Work task.
Return every entry exactly. Leave nothing out.

++++ Data extracts

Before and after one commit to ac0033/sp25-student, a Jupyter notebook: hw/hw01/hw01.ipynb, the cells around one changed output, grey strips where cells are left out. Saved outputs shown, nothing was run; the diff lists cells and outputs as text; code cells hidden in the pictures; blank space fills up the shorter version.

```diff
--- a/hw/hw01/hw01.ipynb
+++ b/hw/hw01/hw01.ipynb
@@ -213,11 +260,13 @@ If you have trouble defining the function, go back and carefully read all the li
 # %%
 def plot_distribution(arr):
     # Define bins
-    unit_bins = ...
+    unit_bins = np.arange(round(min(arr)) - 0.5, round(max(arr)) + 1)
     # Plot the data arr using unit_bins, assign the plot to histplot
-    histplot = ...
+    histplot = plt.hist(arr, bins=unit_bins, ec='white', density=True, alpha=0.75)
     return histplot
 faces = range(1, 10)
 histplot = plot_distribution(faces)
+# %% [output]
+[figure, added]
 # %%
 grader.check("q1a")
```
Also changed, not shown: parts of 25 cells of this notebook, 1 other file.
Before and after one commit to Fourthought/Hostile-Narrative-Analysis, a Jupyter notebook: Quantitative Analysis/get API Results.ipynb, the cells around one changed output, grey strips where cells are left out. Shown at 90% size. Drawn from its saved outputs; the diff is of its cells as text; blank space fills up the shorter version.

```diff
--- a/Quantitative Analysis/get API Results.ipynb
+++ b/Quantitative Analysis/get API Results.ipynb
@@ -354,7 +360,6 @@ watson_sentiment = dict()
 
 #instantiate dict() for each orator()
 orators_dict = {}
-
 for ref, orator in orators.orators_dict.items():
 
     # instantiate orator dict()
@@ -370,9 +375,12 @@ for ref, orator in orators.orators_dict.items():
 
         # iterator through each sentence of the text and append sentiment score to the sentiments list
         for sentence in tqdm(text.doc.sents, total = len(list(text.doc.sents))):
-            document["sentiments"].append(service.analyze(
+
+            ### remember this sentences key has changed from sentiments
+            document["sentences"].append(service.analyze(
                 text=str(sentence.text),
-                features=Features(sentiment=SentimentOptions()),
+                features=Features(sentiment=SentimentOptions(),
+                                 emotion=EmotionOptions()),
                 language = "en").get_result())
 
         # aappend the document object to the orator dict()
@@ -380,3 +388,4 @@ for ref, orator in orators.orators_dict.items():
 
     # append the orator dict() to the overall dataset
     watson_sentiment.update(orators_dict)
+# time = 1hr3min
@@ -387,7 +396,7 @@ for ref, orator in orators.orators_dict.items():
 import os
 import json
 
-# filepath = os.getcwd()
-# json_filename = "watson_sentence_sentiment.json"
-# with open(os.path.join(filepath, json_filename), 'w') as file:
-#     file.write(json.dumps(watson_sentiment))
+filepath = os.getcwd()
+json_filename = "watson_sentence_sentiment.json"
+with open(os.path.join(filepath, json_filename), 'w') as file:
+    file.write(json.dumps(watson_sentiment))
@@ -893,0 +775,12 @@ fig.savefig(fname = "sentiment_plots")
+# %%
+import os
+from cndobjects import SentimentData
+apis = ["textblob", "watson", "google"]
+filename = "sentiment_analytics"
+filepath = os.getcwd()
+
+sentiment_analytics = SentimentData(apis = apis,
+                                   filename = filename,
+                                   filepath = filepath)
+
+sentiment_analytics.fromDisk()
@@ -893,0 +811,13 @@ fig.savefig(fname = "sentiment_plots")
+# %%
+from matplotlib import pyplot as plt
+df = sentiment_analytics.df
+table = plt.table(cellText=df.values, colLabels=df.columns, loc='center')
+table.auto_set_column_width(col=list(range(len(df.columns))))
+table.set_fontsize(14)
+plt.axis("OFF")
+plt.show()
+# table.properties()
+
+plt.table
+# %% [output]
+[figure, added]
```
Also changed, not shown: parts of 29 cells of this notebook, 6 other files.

++++++++

Task response.
Before and after one commit to ac0033/sp25-student, a Jupyter notebook: hw/hw01/hw01.ipynb, the cells around one changed output, grey strips where cells are left out. Saved outputs shown, nothing was run; the diff lists cells and outputs as text; code cells hidden in the pictures; blank space fills up the shorter version.

```diff
--- a/hw/hw01/hw01.ipynb
+++ b/hw/hw01/hw01.ipynb
@@ -213,11 +260,13 @@ If you have trouble defining the function, go back and carefully read all the li
 # %%
 def plot_distribution(arr):
     # Define bins
-    unit_bins = ...
+    unit_bins = np.arange(round(min(arr)) - 0.5, round(max(arr)) + 1)
     # Plot the data arr using unit_bins, assign the plot to histplot
-    histplot = ...
+    histplot = plt.hist(arr, bins=unit_bins, ec='white', density=True, alpha=0.75)
     return histplot
 faces = range(1, 10)
 histplot = plot_distribution(faces)
+# %% [output]
+[figure, added]
 # %%
 grader.check("q1a")
```
Also changed, not shown: parts of 25 cells of this notebook, 1 other file.
Before and after one commit to Fourthought/Hostile-Narrative-Analysis, a Jupyter notebook: Quantitative Analysis/get API Results.ipynb, the cells around one changed output, grey strips where cells are left out. Shown at 90% size. Drawn from its saved outputs; the diff is of its cells as text; blank space fills up the shorter version.

```diff
--- a/Quantitative Analysis/get API Results.ipynb
+++ b/Quantitative Analysis/get API Results.ipynb
@@ -354,7 +360,6 @@ watson_sentiment = dict()
 
 #instantiate dict() for each orator()
 orators_dict = {}
-
 for ref, orator in orators.orators_dict.items():
 
     # instantiate orator dict()
@@ -370,9 +375,12 @@ for ref, orator in orators.orators_dict.items():
 
         # iterator through each sentence of the text and append sentiment score to the sentiments list
         for sentence in tqdm(text.doc.sents, total = len(list(text.doc.sents))):
-            document["sentiments"].append(service.analyze(
+
+            ### remember this sentences key has changed from sentiments
+            document["sentences"].append(service.analyze(
                 text=str(sentence.text),
-                features=Features(sentiment=SentimentOptions()),
+                features=Features(sentiment=SentimentOptions(),
+                                 emotion=EmotionOptions()),
                 language = "en").get_result())
 
         # aappend the document object to the orator dict()
@@ -380,3 +388,4 @@ for ref, orator in orators.orators_dict.items():
 
     # append the orator dict() to the overall dataset
     watson_sentiment.update(orators_dict)
+# time = 1hr3min
@@ -387,7 +396,7 @@ for ref, orator in orators.orators_dict.items():
 import os
 import json
 
-# filepath = os.getcwd()
-# json_filename = "watson_sentence_sentiment.json"
-# with open(os.path.join(filepath, json_filename), 'w') as file:
-#     file.write(json.dumps(watson_sentiment))
+filepath = os.getcwd()
+json_filename = "watson_sentence_sentiment.json"
+with open(os.path.join(filepath, json_filename), 'w') as file:
+    file.write(json.dumps(watson_sentiment))
@@ -893,0 +775,12 @@ fig.savefig(fname = "sentiment_plots")
+# %%
+import os
+from cndobjects import SentimentData
+apis = ["textblob", "watson", "google"]
+filename = "sentiment_analytics"
+filepath = os.getcwd()
+
+sentiment_analytics = SentimentData(apis = apis,
+                                   filename = filename,
+                                   filepath = filepath)
+
+sentiment_analytics.fromDisk()
@@ -893,0 +811,13 @@ fig.savefig(fname = "sentiment_plots")
+# %%
+from matplotlib import pyplot as plt
+df = sentiment_analytics.df
+table = plt.table(cellText=df.values, colLabels=df.columns, loc='center')
+table.auto_set_column_width(col=list(range(len(df.columns))))
+table.set_fontsize(14)
+plt.axis("OFF")
+plt.show()
+# table.properties()
+
+plt.table
+# %% [output]
+[figure, added]
```
Also changed, not shown: parts of 29 cells of this notebook, 6 other files.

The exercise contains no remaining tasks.